### Task input
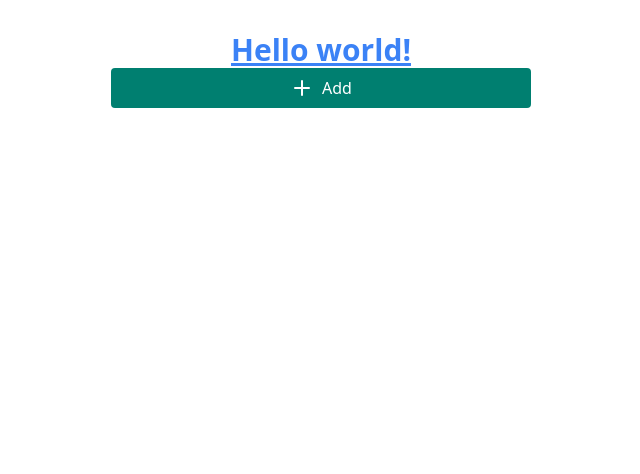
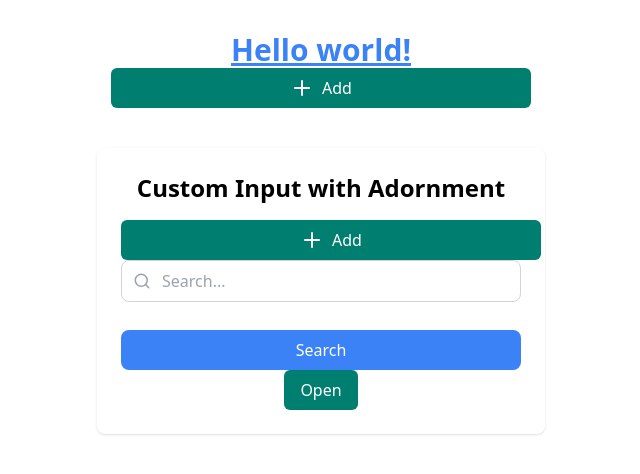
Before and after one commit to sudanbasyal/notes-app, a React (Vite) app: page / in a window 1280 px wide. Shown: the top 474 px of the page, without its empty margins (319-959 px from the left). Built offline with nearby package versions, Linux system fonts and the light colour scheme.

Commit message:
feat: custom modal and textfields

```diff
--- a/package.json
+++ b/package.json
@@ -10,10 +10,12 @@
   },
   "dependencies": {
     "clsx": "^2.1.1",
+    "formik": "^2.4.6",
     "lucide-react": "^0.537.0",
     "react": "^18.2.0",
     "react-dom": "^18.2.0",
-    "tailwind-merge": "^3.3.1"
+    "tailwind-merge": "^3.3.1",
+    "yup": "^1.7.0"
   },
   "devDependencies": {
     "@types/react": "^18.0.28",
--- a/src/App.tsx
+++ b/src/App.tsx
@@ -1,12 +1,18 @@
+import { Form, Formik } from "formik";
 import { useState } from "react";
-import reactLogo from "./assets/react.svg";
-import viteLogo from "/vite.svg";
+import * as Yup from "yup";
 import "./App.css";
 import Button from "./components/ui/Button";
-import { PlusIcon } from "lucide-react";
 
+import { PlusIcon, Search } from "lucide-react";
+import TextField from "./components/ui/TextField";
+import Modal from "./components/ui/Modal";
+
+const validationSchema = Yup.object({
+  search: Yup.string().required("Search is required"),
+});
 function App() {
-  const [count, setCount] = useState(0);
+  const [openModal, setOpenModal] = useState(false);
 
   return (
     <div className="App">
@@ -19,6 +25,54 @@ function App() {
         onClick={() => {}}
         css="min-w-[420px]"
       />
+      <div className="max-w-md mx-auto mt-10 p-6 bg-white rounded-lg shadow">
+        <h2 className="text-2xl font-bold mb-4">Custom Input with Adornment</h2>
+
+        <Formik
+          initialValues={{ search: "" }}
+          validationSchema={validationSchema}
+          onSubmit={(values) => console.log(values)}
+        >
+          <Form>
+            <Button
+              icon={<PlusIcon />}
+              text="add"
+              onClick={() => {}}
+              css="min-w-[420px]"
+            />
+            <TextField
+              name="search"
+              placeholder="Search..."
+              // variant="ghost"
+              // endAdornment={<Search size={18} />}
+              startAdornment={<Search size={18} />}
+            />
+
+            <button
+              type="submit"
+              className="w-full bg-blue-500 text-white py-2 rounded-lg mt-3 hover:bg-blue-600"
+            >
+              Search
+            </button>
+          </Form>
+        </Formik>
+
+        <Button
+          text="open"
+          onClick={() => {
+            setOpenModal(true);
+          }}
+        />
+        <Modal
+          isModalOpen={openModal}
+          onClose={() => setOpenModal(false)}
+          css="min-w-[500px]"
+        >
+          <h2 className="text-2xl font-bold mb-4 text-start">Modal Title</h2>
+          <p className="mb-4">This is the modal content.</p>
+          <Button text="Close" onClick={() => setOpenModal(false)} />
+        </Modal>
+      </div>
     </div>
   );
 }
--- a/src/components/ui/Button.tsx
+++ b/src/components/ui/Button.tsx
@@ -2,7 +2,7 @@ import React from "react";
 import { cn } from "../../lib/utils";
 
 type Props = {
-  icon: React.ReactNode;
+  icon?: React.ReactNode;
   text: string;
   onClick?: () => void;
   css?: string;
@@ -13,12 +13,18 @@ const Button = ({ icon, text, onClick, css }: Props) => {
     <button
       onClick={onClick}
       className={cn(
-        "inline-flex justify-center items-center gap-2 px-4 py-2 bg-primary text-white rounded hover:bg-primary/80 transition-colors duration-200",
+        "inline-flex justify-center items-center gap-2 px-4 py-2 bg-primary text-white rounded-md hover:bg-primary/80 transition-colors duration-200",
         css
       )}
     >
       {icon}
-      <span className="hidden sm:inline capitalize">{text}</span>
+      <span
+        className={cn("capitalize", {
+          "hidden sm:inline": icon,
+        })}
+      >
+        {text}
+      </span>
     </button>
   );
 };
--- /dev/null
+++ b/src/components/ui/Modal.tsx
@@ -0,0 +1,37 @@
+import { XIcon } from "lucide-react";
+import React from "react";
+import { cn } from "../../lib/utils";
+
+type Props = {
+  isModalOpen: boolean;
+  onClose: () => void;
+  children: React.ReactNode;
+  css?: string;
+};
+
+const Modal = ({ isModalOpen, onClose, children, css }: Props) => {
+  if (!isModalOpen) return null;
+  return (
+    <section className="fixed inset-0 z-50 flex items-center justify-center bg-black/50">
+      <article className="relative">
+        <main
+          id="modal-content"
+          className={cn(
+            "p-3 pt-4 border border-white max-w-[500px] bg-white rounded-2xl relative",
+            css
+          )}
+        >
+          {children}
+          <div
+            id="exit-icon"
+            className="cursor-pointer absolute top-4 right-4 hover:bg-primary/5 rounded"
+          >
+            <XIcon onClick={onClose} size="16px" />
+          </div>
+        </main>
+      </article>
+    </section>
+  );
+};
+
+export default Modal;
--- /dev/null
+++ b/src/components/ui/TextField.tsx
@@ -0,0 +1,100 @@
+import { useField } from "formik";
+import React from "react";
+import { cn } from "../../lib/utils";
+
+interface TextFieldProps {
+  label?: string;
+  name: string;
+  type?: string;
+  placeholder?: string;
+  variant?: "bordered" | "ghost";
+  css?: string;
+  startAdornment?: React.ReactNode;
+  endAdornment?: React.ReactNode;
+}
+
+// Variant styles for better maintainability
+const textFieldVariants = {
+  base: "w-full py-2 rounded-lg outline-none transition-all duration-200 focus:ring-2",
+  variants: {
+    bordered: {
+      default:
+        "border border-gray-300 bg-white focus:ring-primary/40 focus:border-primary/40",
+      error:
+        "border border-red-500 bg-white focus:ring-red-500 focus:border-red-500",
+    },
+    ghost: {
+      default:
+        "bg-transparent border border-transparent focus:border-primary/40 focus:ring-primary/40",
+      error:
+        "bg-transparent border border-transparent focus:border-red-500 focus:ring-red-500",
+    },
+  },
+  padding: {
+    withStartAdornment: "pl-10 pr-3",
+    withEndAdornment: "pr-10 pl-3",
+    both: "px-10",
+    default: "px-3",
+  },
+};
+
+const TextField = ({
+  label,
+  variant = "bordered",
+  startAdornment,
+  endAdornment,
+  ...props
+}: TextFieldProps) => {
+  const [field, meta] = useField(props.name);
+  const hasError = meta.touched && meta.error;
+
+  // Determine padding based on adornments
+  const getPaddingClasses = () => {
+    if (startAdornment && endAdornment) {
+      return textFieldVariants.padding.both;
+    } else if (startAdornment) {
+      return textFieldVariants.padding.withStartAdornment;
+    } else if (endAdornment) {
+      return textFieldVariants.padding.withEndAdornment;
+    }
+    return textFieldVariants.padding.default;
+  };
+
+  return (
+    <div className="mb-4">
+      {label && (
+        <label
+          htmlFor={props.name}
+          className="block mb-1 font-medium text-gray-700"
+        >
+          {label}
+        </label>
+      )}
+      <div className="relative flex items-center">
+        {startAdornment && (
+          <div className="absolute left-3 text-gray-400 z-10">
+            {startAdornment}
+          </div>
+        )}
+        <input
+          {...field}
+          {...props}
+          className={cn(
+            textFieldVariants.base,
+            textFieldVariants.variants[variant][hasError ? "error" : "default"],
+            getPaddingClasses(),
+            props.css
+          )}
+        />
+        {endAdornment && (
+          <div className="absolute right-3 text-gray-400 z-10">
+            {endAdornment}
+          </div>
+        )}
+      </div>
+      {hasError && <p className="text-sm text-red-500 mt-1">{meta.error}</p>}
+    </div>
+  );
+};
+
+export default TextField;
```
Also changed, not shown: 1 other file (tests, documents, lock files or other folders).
######
### Task input
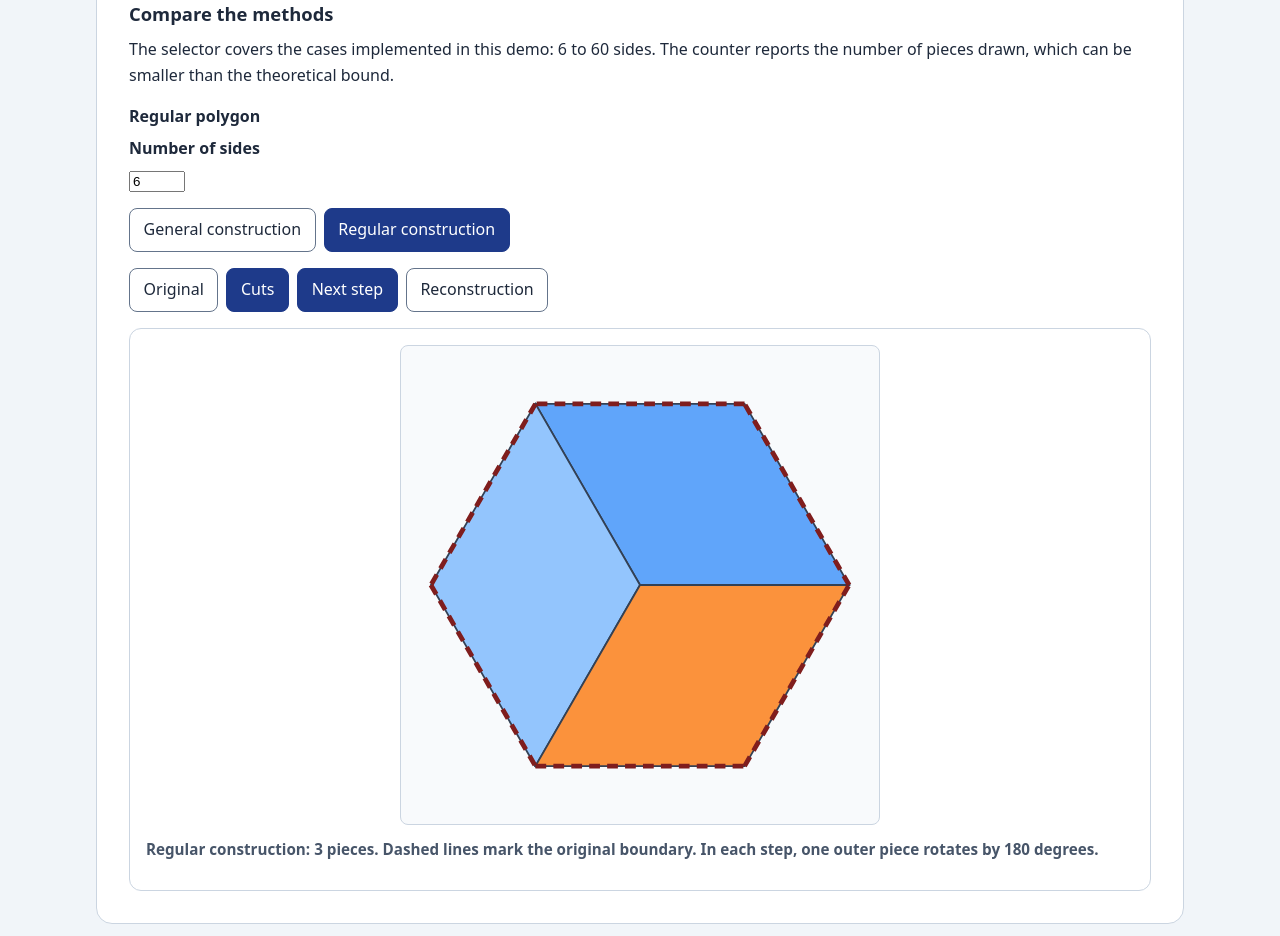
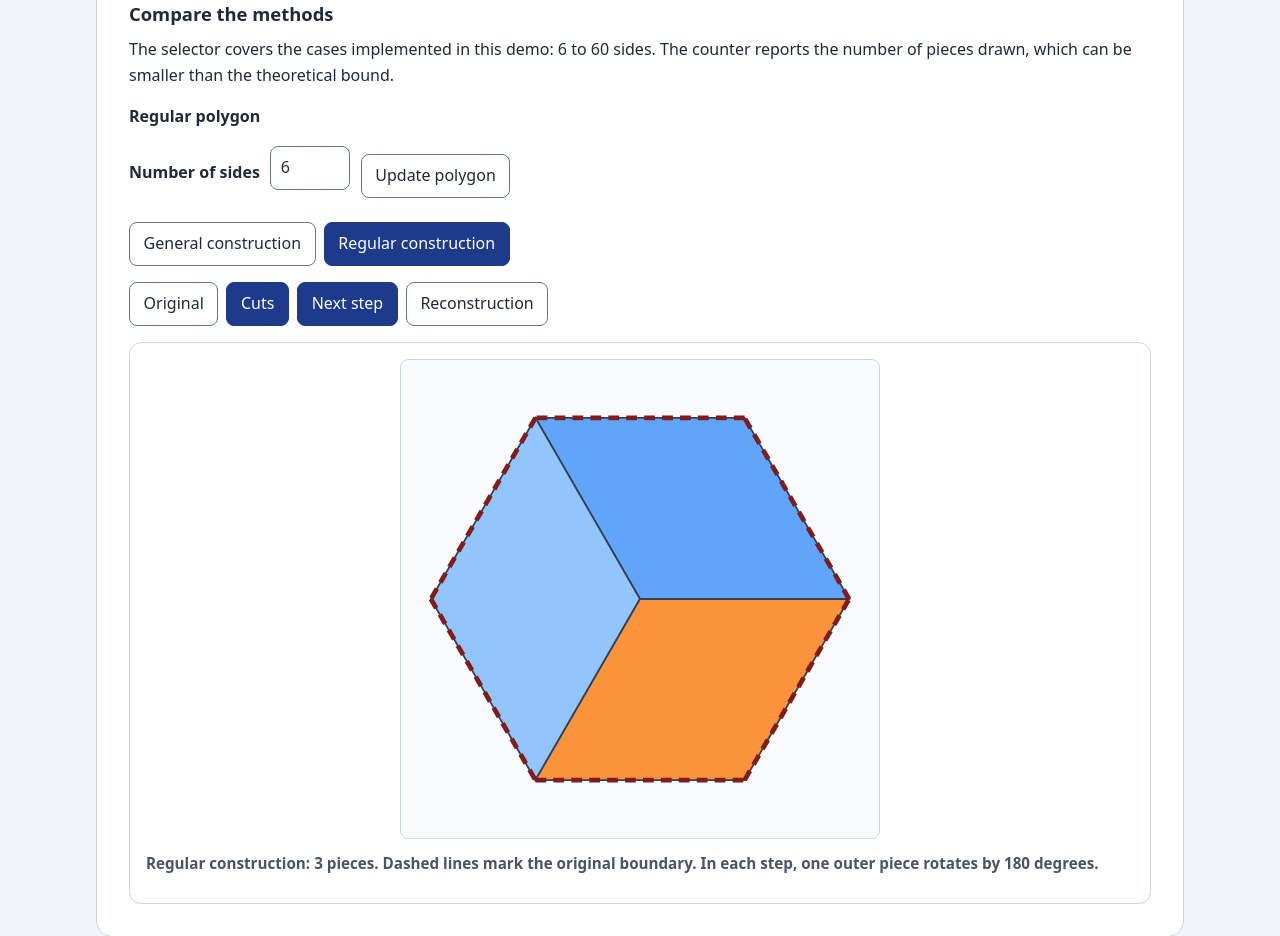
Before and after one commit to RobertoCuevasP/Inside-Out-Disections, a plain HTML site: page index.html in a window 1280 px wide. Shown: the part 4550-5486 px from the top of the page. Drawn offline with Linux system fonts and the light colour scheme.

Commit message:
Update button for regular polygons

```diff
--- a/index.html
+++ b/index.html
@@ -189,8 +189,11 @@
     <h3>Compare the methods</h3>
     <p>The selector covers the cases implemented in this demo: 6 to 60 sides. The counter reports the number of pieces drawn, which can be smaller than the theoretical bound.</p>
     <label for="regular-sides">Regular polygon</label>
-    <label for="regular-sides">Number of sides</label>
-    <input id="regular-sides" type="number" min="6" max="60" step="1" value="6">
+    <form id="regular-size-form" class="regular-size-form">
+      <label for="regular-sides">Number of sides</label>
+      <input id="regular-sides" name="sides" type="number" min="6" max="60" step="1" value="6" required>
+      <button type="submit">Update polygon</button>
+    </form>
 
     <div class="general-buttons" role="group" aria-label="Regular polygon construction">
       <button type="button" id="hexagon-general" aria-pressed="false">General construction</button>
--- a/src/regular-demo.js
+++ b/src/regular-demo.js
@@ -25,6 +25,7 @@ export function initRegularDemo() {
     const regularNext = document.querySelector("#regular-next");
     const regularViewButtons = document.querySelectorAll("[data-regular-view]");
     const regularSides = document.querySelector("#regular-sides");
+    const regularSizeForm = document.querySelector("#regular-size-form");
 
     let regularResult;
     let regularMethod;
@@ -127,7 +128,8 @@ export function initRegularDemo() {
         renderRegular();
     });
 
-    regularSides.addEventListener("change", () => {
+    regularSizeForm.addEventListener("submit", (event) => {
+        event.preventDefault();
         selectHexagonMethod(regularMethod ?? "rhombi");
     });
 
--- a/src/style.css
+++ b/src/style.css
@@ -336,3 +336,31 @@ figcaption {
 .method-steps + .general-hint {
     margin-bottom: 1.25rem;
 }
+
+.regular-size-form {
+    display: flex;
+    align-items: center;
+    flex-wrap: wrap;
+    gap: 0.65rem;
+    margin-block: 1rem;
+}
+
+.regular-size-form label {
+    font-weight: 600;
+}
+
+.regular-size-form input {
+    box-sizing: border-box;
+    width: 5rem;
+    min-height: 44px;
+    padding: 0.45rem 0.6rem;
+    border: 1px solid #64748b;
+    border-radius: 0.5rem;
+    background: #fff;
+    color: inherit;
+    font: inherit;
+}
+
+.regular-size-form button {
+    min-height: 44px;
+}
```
######
▶ **Work instructions**
Given the word "rounded", show every line of the records that contains it.

▶ **Written answer**
+      <div className="max-w-md mx-auto mt-10 p-6 bg-white rounded-lg shadow">
+              className="w-full bg-blue-500 text-white py-2 rounded-lg mt-3 hover:bg-blue-600"
-        "inline-flex justify-center items-center gap-2 px-4 py-2 bg-primary text-white rounded hover:bg-primary/80 transition-colors duration-200",
+        "inline-flex justify-center items-center gap-2 px-4 py-2 bg-primary text-white rounded-md hover:bg-primary/80 transition-colors duration-200",
+            "p-3 pt-4 border border-white max-w-[500px] bg-white rounded-2xl relative",
+            className="cursor-pointer absolute top-4 right-4 hover:bg-primary/5 rounded"
+  base: "w-full py-2 rounded-lg outline-none transition-all duration-200 focus:ring-2",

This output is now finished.